§ PROBLEM REQUIREMENTS: Every entry must appear in the output exactly as it does here.

§ EXCERPTED RECORDS:
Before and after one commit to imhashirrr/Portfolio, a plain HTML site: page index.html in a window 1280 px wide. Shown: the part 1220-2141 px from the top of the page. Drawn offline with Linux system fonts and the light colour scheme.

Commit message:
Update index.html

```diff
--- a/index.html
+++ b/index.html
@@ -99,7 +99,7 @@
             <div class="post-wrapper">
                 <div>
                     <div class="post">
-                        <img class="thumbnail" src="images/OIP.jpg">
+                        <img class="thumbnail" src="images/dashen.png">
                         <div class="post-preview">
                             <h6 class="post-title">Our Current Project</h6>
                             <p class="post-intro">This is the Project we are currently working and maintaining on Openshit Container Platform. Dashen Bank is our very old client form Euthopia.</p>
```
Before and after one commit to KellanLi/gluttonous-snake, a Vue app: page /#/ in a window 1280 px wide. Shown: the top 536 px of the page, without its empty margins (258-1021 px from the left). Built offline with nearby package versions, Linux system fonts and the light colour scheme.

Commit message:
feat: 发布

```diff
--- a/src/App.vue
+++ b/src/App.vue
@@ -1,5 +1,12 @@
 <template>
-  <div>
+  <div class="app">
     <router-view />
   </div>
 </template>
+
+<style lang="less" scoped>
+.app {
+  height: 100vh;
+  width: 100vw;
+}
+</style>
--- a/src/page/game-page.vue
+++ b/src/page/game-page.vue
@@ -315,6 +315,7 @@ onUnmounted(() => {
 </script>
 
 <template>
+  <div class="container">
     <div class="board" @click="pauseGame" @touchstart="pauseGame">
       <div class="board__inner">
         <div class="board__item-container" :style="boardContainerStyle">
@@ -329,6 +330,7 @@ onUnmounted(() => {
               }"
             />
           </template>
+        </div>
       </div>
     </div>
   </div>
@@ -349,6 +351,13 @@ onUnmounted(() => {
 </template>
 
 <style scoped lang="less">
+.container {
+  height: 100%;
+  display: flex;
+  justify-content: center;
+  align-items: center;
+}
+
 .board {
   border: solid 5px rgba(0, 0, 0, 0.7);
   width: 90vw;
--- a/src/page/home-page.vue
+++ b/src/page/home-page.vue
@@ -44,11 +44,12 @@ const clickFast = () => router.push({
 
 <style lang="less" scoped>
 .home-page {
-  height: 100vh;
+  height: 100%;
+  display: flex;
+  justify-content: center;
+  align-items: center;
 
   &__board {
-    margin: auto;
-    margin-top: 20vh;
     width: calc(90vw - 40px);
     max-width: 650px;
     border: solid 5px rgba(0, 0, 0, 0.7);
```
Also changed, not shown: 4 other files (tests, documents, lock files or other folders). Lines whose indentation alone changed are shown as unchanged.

§ WRITTEN RESPONSE:
Before and after one commit to imhashirrr/Portfolio, a plain HTML site: page index.html in a window 1280 px wide. Shown: the part 1220-2141 px from the top of the page. Drawn offline with Linux system fonts and the light colour scheme.

Commit message:
Update index.html

```diff
--- a/index.html
+++ b/index.html
@@ -99,7 +99,7 @@
             <div class="post-wrapper">
                 <div>
                     <div class="post">
-                        <img class="thumbnail" src="images/OIP.jpg">
+                        <img class="thumbnail" src="images/dashen.png">
                         <div class="post-preview">
                             <h6 class="post-title">Our Current Project</h6>
                             <p class="post-intro">This is the Project we are currently working and maintaining on Openshit Container Platform. Dashen Bank is our very old client form Euthopia.</p>
```
Before and after one commit to KellanLi/gluttonous-snake, a Vue app: page /#/ in a window 1280 px wide. Shown: the top 536 px of the page, without its empty margins (258-1021 px from the left). Built offline with nearby package versions, Linux system fonts and the light colour scheme.

Commit message:
feat: 发布

```diff
--- a/src/App.vue
+++ b/src/App.vue
@@ -1,5 +1,12 @@
 <template>
-  <div>
+  <div class="app">
     <router-view />
   </div>
 </template>
+
+<style lang="less" scoped>
+.app {
+  height: 100vh;
+  width: 100vw;
+}
+</style>
--- a/src/page/game-page.vue
+++ b/src/page/game-page.vue
@@ -315,6 +315,7 @@ onUnmounted(() => {
 </script>
 
 <template>
+  <div class="container">
     <div class="board" @click="pauseGame" @touchstart="pauseGame">
       <div class="board__inner">
         <div class="board__item-container" :style="boardContainerStyle">
@@ -329,6 +330,7 @@ onUnmounted(() => {
               }"
             />
           </template>
+        </div>
       </div>
     </div>
   </div>
@@ -349,6 +351,13 @@ onUnmounted(() => {
 </template>
 
 <style scoped lang="less">
+.container {
+  height: 100%;
+  display: flex;
+  justify-content: center;
+  align-items: center;
+}
+
 .board {
   border: solid 5px rgba(0, 0, 0, 0.7);
   width: 90vw;
--- a/src/page/home-page.vue
+++ b/src/page/home-page.vue
@@ -44,11 +44,12 @@ const clickFast = () => router.push({
 
 <style lang="less" scoped>
 .home-page {
-  height: 100vh;
+  height: 100%;
+  display: flex;
+  justify-content: center;
+  align-items: center;
 
   &__board {
-    margin: auto;
-    margin-top: 20vh;
     width: calc(90vw - 40px);
     max-width: 650px;
     border: solid 5px rgba(0, 0, 0, 0.7);
```
Also changed, not shown: 4 other files (tests, documents, lock files or other folders). Lines whose indentation alone changed are shown as unchanged.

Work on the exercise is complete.